What you need to do
Each entry should be repeated exactly. Its pictures should not be.

Modification records:
_ _ _

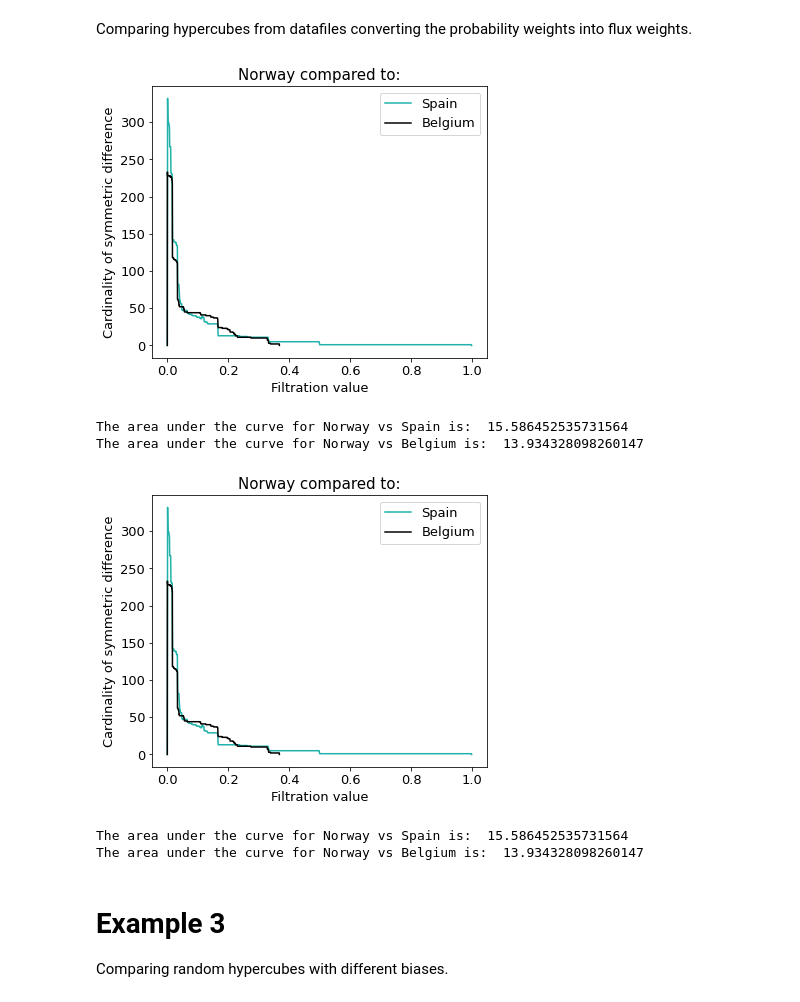
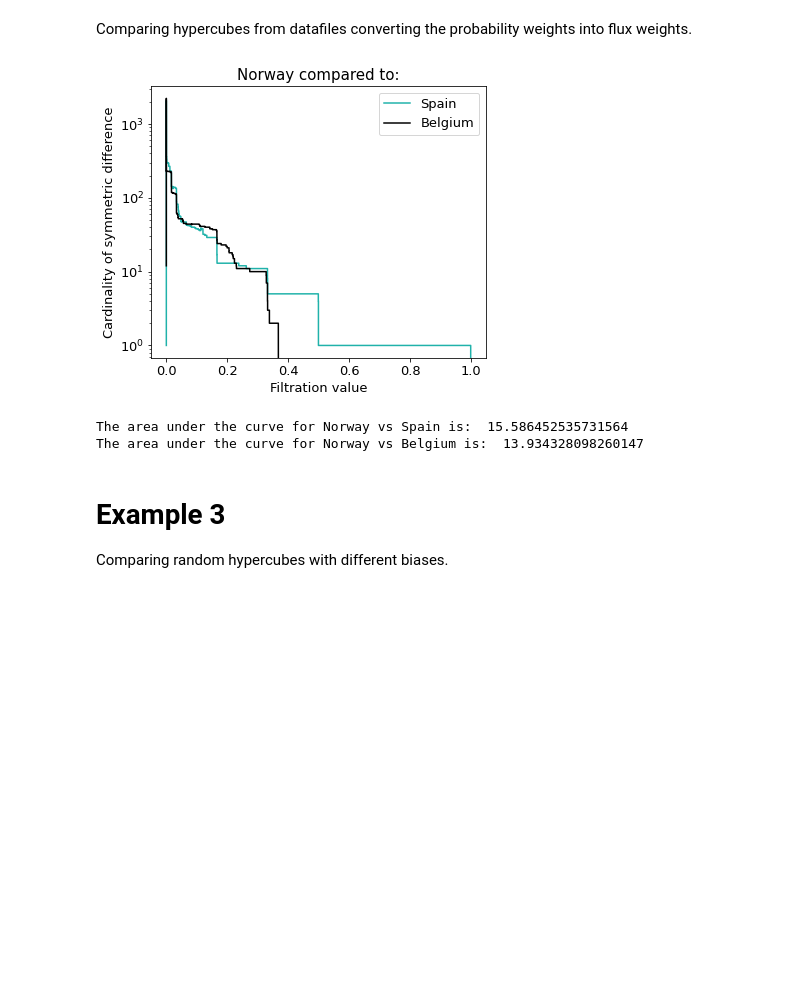
Before and after one commit to lar-sal/WFCC, a Jupyter notebook: Example_WFCC.ipynb, the cells around one changed output. Saved outputs shown, nothing was run; the diff lists cells and outputs as text; code cells hidden in the pictures; blank space fills up the shorter version.

```diff
--- a/Example_WFCC.ipynb
+++ b/Example_WFCC.ipynb
@@ -41,41 +38,38 @@ Comparing hypercubes from datafiles converting the probability weights into flux
 # %%
 #import functions and fix random seed
 from main_Functions import WFCC, WFCCplot, impor, prob_to_flux
 
 #open datafiles. .csv or .txt files with columns: Start vertex | End vertex | Weight
 spain = impor("./Data_files_hypercubes/TB-Spain.csv")
 norway = impor("./Data_files_hypercubes/TB-Norway.csv")
 belgium = impor("./Data_files_hypercubes/TB-Belgium.csv")
 
 #convert to fluxes
 spain=prob_to_flux(spain)
 norway=prob_to_flux(norway)
 belgium=prob_to_flux(belgium)
 
 #pick the main hypercube to compare with the others
 g0 = norway
 
 #group together the hypercubes to compare with hypercube g0
 g1 = [spain, belgium]
 
 #define labels and colours
 label_g0='Norway'
 labels_g1=['Spain', 'Belgium']
 colors=['lightseagreen', 'black']
 
-#call the algorithm WFCC
-WFCCplot(g0, g1, label_g0, labels_g1, colors, log=False, fVals = 1000, sort=False, complete = False)
+#call the algorithm WFCC, now with a log plot
+WFCCplot(g0, g1, label_g0, labels_g1, colors, log=True, fVals = None, sort=False, complete = False)
 
 #get curve values where xval is the filtration values and yval the cardinality symmetric difference
-xval1, yval1 = WFCC(norway,spain,fVals = 1000, sort=False, complete = False)
-xval2, yval2 = WFCC(norway,belgium,fVals = 1000, sort=False, complete = False)
+xval1, yval1 = WFCC(norway,spain,fVals = None, sort=False, complete = False)
+xval2, yval2 = WFCC(norway,belgium,fVals = None, sort=False, complete = False)
 # %% [output]
-[figure, old version]
+[figure, new version]
 The area under the curve for Norway vs Spain is:  15.586452535731564
 The area under the curve for Norway vs Belgium is:  13.934328098260147
-[figure, removed]
-The area under the curve for Norway vs Spain is:  15.586452535731564
-The area under the curve for Norway vs Belgium is:  13.934328098260147
 # %% [markdown]
 # Example 3
 Comparing random hypercubes with different biases.
```
Also changed, not shown: parts of 2 cells of this notebook, 2 other files.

_ _ _

Exercise answer
Before and after one commit to lar-sal/WFCC, a Jupyter notebook: Example_WFCC.ipynb, the cells around one changed output. Saved outputs shown, nothing was run; the diff lists cells and outputs as text; code cells hidden in the pictures; blank space fills up the shorter version.

```diff
--- a/Example_WFCC.ipynb
+++ b/Example_WFCC.ipynb
@@ -41,41 +38,38 @@ Comparing hypercubes from datafiles converting the probability weights into flux
 # %%
 #import functions and fix random seed
 from main_Functions import WFCC, WFCCplot, impor, prob_to_flux
 
 #open datafiles. .csv or .txt files with columns: Start vertex | End vertex | Weight
 spain = impor("./Data_files_hypercubes/TB-Spain.csv")
 norway = impor("./Data_files_hypercubes/TB-Norway.csv")
 belgium = impor("./Data_files_hypercubes/TB-Belgium.csv")
 
 #convert to fluxes
 spain=prob_to_flux(spain)
 norway=prob_to_flux(norway)
 belgium=prob_to_flux(belgium)
 
 #pick the main hypercube to compare with the others
 g0 = norway
 
 #group together the hypercubes to compare with hypercube g0
 g1 = [spain, belgium]
 
 #define labels and colours
 label_g0='Norway'
 labels_g1=['Spain', 'Belgium']
 colors=['lightseagreen', 'black']
 
-#call the algorithm WFCC
-WFCCplot(g0, g1, label_g0, labels_g1, colors, log=False, fVals = 1000, sort=False, complete = False)
+#call the algorithm WFCC, now with a log plot
+WFCCplot(g0, g1, label_g0, labels_g1, colors, log=True, fVals = None, sort=False, complete = False)
 
 #get curve values where xval is the filtration values and yval the cardinality symmetric difference
-xval1, yval1 = WFCC(norway,spain,fVals = 1000, sort=False, complete = False)
-xval2, yval2 = WFCC(norway,belgium,fVals = 1000, sort=False, complete = False)
+xval1, yval1 = WFCC(norway,spain,fVals = None, sort=False, complete = False)
+xval2, yval2 = WFCC(norway,belgium,fVals = None, sort=False, complete = False)
 # %% [output]
-[figure, old version]
+[figure, new version]
 The area under the curve for Norway vs Spain is:  15.586452535731564
 The area under the curve for Norway vs Belgium is:  13.934328098260147
-[figure, removed]
-The area under the curve for Norway vs Spain is:  15.586452535731564
-The area under the curve for Norway vs Belgium is:  13.934328098260147
 # %% [markdown]
 # Example 3
 Comparing random hypercubes with different biases.
```
Also changed, not shown: parts of 2 cells of this notebook, 2 other files.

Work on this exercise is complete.